(Before-and-after change data)

---+---

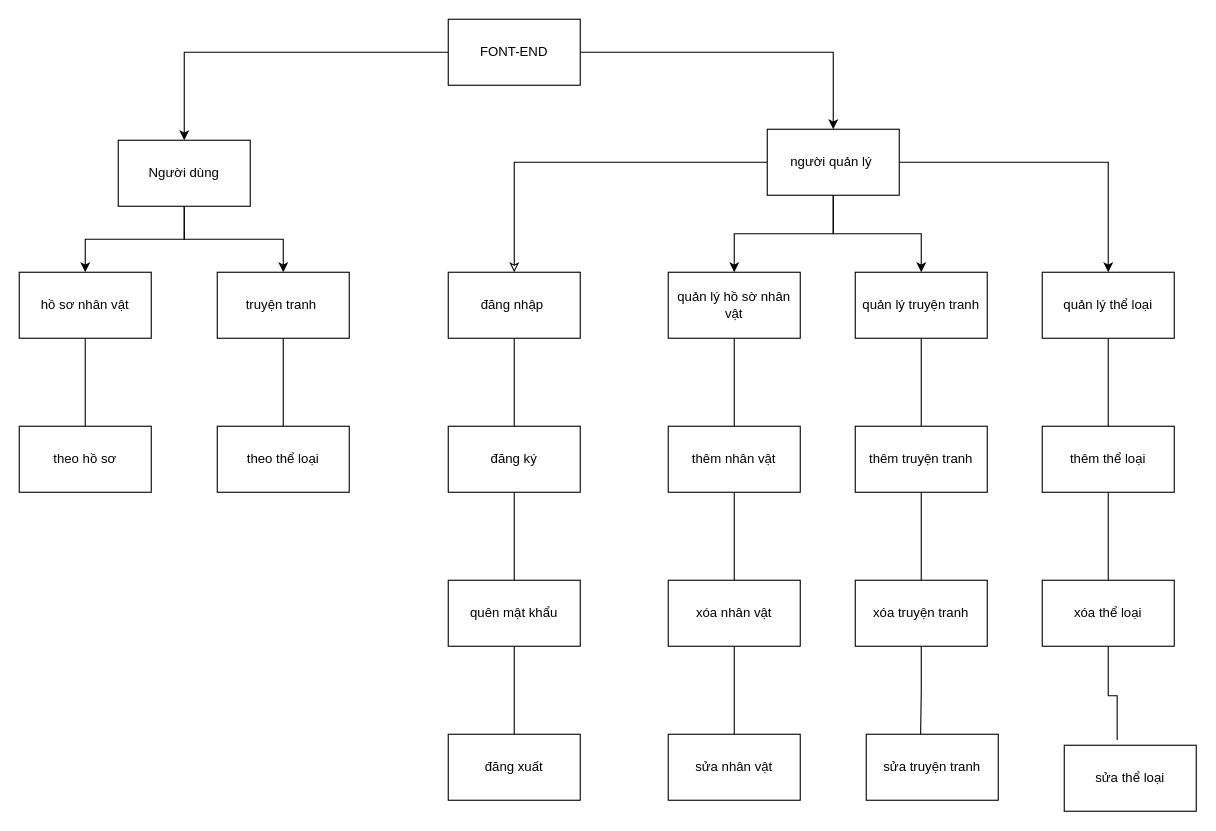
Before: page "Page-1" (1 of 4) of Untitled Diagram.drawio in hoa-kidnav/wt-bandf8, a draw.io diagram. Source tidied: cells renumbered, new cells numbered last; positions are measured from the earlier drawing's top-left corner, leaving out a move shared by most shapes. Both pictures are drawn from the tidied source at 110%, with x=0, y=0 at pixel (19, 19).
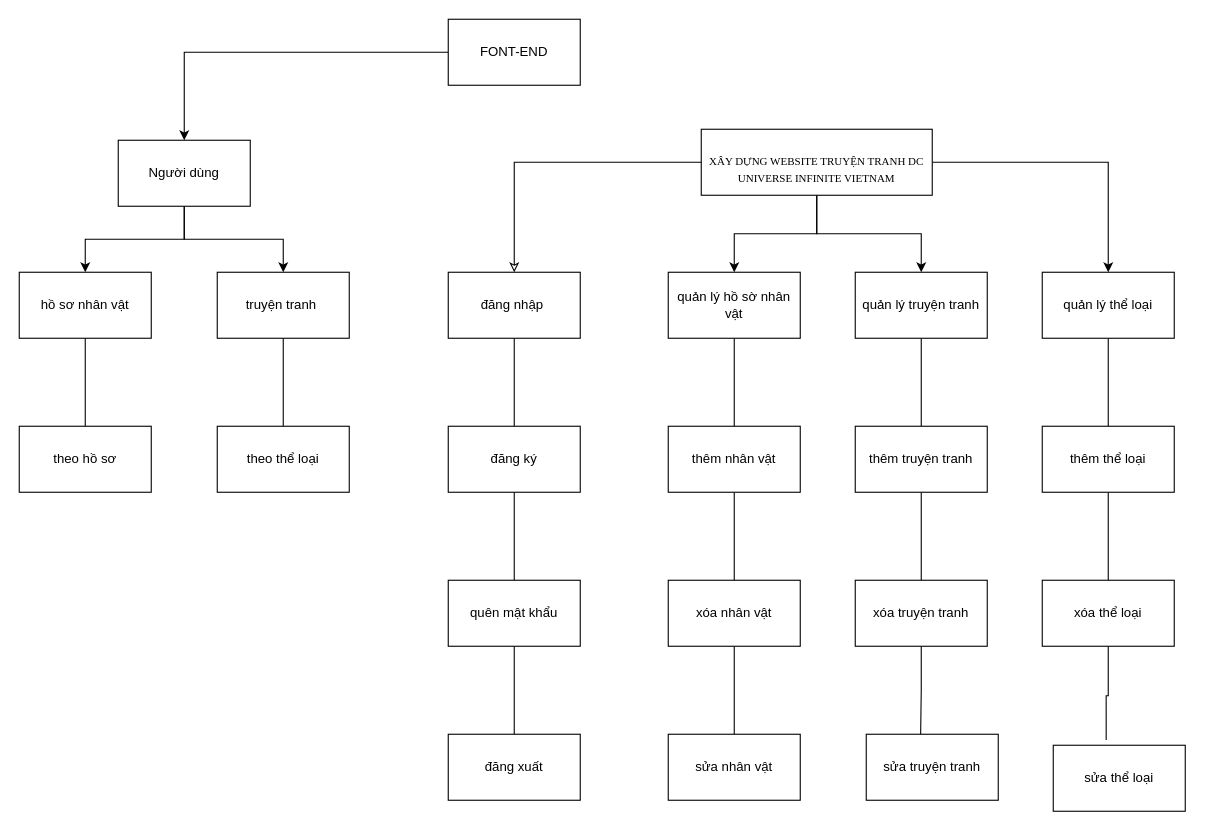
Above is the later version.

Unchanged cells that the change refers to:
```xml
<mxCell id="4" value="FONT-END" style="rounded=0;whiteSpace=wrap;html=1;verticalAlign=middle;" parent="1" vertex="1">
  <mxGeometry x="390" width="120" height="60" as="geometry" />
</mxCell>
```

What changed in the source:
```diff
@@
-    <mxCell id="3" style="edgeStyle=orthogonalEdgeStyle;rounded=0;jettySize=auto;html=1;entryX=0.5;entryY=0;entryDx=0;entryDy=0;verticalAlign=middle;" parent="1" edge="1" source="4" target="18">
-      <mxGeometry relative="1" as="geometry" />
-    </mxCell>
@@
-    <mxCell id="18" value="người quản lý&amp;nbsp;" style="whiteSpace=wrap;html=1;rounded=0;verticalAlign=middle;" parent="1" vertex="1">
-      <mxGeometry x="680" y="100" width="120" height="60" as="geometry" />
+    <mxCell id="18" value="&lt;font face=&quot;Times New Roman&quot;&gt;&lt;br&gt;&lt;/font&gt;&lt;p style=&quot;line-height: 1.38; margin-top: 6pt; margin-bottom: 6pt;&quot; dir=&quot;ltr&quot;&gt;&lt;/p&gt;&lt;div&gt;&lt;/div&gt;&lt;span style=&quot;background-color: transparent; font-variant-numeric: normal; font-variant-east-asian: normal; font-variant-alternates: normal; vertical-align: baseline; font-size: 10px;&quot;&gt;&lt;font face=&quot;Times New Roman&quot; style=&quot;font-size: 10px;&quot;&gt;XÂY DỰNG WEBSITE TRUYỆN TRANH DC UNIVERSE INFINITE VIETNAM &lt;/font&gt;&lt;/span&gt;&lt;p style=&quot;font-size: 10px;&quot;&gt;&lt;/p&gt;&lt;font style=&quot;font-size: 10px;&quot;&gt;&lt;span id=&quot;docs-internal-guid-bfca9ef1-7fff-ddb3-65e0-85c0fb9fe1e3&quot;&gt;&lt;/span&gt;&lt;/font&gt;" style="whiteSpace=wrap;html=1;rounded=0;verticalAlign=middle;" parent="1" vertex="1">
+      <mxGeometry x="620" y="100" width="210" height="60" as="geometry" />
     </mxCell>
@@
     <mxCell id="46" value="sửa thể loại" style="whiteSpace=wrap;html=1;rounded=0;verticalAlign=middle;" parent="1" vertex="1">
-      <mxGeometry x="950" y="660" width="120" height="60" as="geometry" />
+      <mxGeometry x="940" y="660" width="120" height="60" as="geometry" />
     </mxCell>
```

---+---

### What to do
Write the data out again exactly, but without its images.

### Result of this exercise
Before: page "Page-1" (1 of 4) of Untitled Diagram.drawio in hoa-kidnav/wt-bandf8, a draw.io diagram. Source tidied: cells renumbered, new cells numbered last; positions are measured from the earlier drawing's top-left corner, leaving out a move shared by most shapes. Both pictures are drawn from the tidied source at 110%, with x=0, y=0 at pixel (19, 19).
Above is the later version.

Unchanged cells that the change refers to:
```xml
<mxCell id="4" value="FONT-END" style="rounded=0;whiteSpace=wrap;html=1;verticalAlign=middle;" parent="1" vertex="1">
  <mxGeometry x="390" width="120" height="60" as="geometry" />
</mxCell>
```

What changed in the source:
```diff
@@
-    <mxCell id="3" style="edgeStyle=orthogonalEdgeStyle;rounded=0;jettySize=auto;html=1;entryX=0.5;entryY=0;entryDx=0;entryDy=0;verticalAlign=middle;" parent="1" edge="1" source="4" target="18">
-      <mxGeometry relative="1" as="geometry" />
-    </mxCell>
@@
-    <mxCell id="18" value="người quản lý&amp;nbsp;" style="whiteSpace=wrap;html=1;rounded=0;verticalAlign=middle;" parent="1" vertex="1">
-      <mxGeometry x="680" y="100" width="120" height="60" as="geometry" />
+    <mxCell id="18" value="&lt;font face=&quot;Times New Roman&quot;&gt;&lt;br&gt;&lt;/font&gt;&lt;p style=&quot;line-height: 1.38; margin-top: 6pt; margin-bottom: 6pt;&quot; dir=&quot;ltr&quot;&gt;&lt;/p&gt;&lt;div&gt;&lt;/div&gt;&lt;span style=&quot;background-color: transparent; font-variant-numeric: normal; font-variant-east-asian: normal; font-variant-alternates: normal; vertical-align: baseline; font-size: 10px;&quot;&gt;&lt;font face=&quot;Times New Roman&quot; style=&quot;font-size: 10px;&quot;&gt;XÂY DỰNG WEBSITE TRUYỆN TRANH DC UNIVERSE INFINITE VIETNAM &lt;/font&gt;&lt;/span&gt;&lt;p style=&quot;font-size: 10px;&quot;&gt;&lt;/p&gt;&lt;font style=&quot;font-size: 10px;&quot;&gt;&lt;span id=&quot;docs-internal-guid-bfca9ef1-7fff-ddb3-65e0-85c0fb9fe1e3&quot;&gt;&lt;/span&gt;&lt;/font&gt;" style="whiteSpace=wrap;html=1;rounded=0;verticalAlign=middle;" parent="1" vertex="1">
+      <mxGeometry x="620" y="100" width="210" height="60" as="geometry" />
     </mxCell>
@@
     <mxCell id="46" value="sửa thể loại" style="whiteSpace=wrap;html=1;rounded=0;verticalAlign=middle;" parent="1" vertex="1">
-      <mxGeometry x="950" y="660" width="120" height="60" as="geometry" />
+      <mxGeometry x="940" y="660" width="120" height="60" as="geometry" />
     </mxCell>
```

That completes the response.